In order to succeed in the IELTS exam, you wanted to show off your vocabulary. This means being specific and conveying your exact meaning. However, accuracy if very important. You need to be able to use the new vocabulary correctly, or it counts as an error. By now you probably know that a great way to make your English sound more specific and advanced is to couple adjectives and nouns:

Simple Example

Look at the following adjective + noun pairs:

red sweater

big chair

delicious food

Obviously that’s better than just saying the nouns alone, but sometimes we want to give more detail. Fortunately, in English you can link together long chains of adjectives to convey a very precise meaning. However, it’s not easy. You need to remember the order.

Adjective Order

For most English speakers, the following one of the following sentences makes perfect sense and the other sounds just plain bizarre:

a beautiful big round old black Italian wooden dining table

a black wooden round big Italian beautiful old dining table

Any native speaker will know that the second sentence sounds terrible – but why?

In English, when we put together lists of adjectives, they must follow a definite order. It goes like this:

opinion + size + shape + age + colour (or pattern) + origin + material + style (or purpose) + noun

That’s a lot to remember!

But don’t worry, most times you won’t need to use all of these adjectives at once.

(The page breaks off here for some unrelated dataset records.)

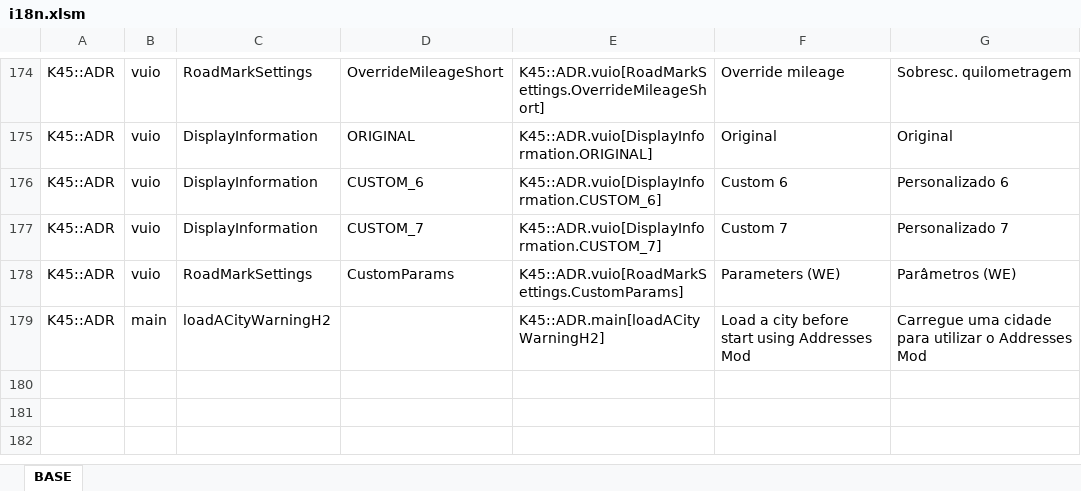
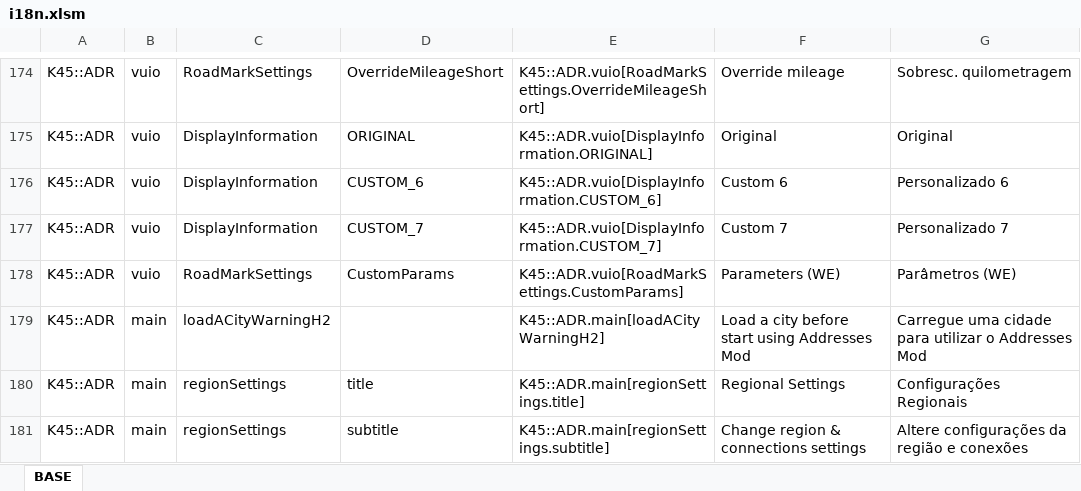
Before and after one commit to klyte45/CS2-AddressesMod, an Excel workbook: BelzontAdr/i18n/i18n.xlsm, sheet BASE, drawn as a sheet; only a part is shown, gaps mark what is left out; values as stored, in another font and other column widths than the file's, no borders; the diff names each change by its address in the sheet, - before the commit and + after, or states it on an @@ line.

Commit message:
Basic tab container for regional settings Loading screen before start downloading regional data Minor fixes

```diff
--- a/BelzontAdr/i18n/i18n.xlsm (sheet BASE)
+++ b/BelzontAdr/i18n/i18n.xlsm (sheet BASE)
+row 180: K45::ADR | main | regionSettings | title | K45::ADR.main[regionSettings.title] | Regional Settings | Configurações Regionais
+row 181: K45::ADR | main | regionSettings | subtitle | K45::ADR.main[regionSettings.subtitle] | Change region & connections settings | Altere configurações da região e conexões
```
Also changed, not shown: 5 other files.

In fact, it does sound a bit ridiculous to use so many.

Adjective List Examples

Here are some more natural examples:

Opinion Size Shape Age Colour/ pattern Origin Material Style/ purpose Noun
cool   brown antique   French     wristwatch
  big   old spotted   leather   belt
  fat     green       parrot
scary     new   Korean     movie
  tall thin   bronze       man
favourite long         wooden-handled hunting knife